Oprah's Debt Diet Step 8: Understand Your Spending Issues...and Save!
The difference between impulse shopping and compulsive shopping is frequency. Impulse shopping happens when you find yourself, occasionally, faced with a purchase that's too tough to resist. Compulsive shopping is when you shop more often then you'd like, feeling unable to stop.
It turns out, there are four basic types of compulsive shoppers.
- "Revenge addicts" shop as a way of getting back at another person, typically a spouse, with whom they're unable to communicate in any other way.

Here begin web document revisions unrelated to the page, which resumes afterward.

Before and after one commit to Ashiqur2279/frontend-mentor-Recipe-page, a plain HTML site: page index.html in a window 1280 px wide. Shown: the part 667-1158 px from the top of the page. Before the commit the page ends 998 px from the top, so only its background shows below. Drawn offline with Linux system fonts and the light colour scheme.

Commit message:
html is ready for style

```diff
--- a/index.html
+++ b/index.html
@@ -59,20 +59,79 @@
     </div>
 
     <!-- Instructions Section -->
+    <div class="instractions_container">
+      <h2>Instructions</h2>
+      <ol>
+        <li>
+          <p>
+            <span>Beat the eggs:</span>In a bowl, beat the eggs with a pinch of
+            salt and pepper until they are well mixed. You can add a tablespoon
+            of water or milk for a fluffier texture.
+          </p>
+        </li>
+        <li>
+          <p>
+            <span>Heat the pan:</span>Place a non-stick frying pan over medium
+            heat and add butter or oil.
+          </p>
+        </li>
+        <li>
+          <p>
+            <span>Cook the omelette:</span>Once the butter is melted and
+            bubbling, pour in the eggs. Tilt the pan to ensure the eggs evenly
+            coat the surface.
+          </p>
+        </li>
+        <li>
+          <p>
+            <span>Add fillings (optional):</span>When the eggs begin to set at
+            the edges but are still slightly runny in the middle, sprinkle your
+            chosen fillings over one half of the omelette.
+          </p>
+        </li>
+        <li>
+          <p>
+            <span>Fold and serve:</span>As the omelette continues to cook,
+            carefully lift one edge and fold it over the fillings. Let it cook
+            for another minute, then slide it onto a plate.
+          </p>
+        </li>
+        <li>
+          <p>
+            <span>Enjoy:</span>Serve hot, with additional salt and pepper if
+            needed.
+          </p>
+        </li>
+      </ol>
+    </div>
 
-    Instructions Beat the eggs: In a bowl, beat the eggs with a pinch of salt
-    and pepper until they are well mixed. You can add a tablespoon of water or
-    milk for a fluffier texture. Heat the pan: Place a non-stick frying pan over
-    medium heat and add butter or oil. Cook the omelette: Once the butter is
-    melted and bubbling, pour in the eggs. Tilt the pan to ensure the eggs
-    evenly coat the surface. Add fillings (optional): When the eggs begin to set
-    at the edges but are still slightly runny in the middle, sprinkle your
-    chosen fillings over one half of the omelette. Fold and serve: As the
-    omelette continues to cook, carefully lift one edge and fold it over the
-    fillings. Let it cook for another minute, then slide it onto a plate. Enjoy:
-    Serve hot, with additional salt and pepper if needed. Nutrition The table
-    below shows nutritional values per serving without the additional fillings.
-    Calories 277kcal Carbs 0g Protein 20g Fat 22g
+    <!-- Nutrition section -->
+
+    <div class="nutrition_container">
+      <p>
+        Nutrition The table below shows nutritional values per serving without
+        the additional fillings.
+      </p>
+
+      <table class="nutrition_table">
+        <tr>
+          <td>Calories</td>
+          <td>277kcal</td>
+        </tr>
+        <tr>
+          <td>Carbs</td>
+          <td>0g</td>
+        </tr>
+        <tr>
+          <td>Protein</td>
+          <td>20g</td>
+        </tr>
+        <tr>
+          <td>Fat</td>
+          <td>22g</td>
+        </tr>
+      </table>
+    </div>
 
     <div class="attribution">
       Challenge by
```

- "Existential addicts" shop because the act of finding the right thing at the right price makes them feel important and gives their life meaning.
- "Serial addicts" are people for whom compulsive shopping is just one in a series of compulsive behaviors like eating, drinking or drug abuse.
- The fourth group shops to boost their mood—although in a much larger way than the people in our first group. When a compulsive shopper prepares to buy, her mood rises steadily—her heart quickens, her palms sweat. When she makes her purchase, her mood plateaus, then it quickly falls off. Her good feelings quickly evaporate and remorse or guilt sets in.
How to Resist: There is no quick fix for compulsive behavior. People who spend compulsively need to develop an emotional system that will help them tolerate distress in other areas of their lives. You also need help.
Some resources to consider:
- Debtors Anonymous (www.debtorsanonymous.org). If there is no chapter in your area, try Gamblers Anonymous (www.gamblersanonymous.org). Although debt and gambling problems manifest themselves differently, they are actually fairly similar.)
- You can also search for a therapist at the website www.PsychologyToday.org. To narrow the field, specify on the second pull-down menu that you're searching for help with an addiction. Then ask the therapists that you call if they've helped other compulsive spenders.
Read more about the other reasons people spend:
Entertainment | Mood Repair | Habit | Impulse
Go on to Step 8, Part 2: How to Protect Yourself and Start Saving Now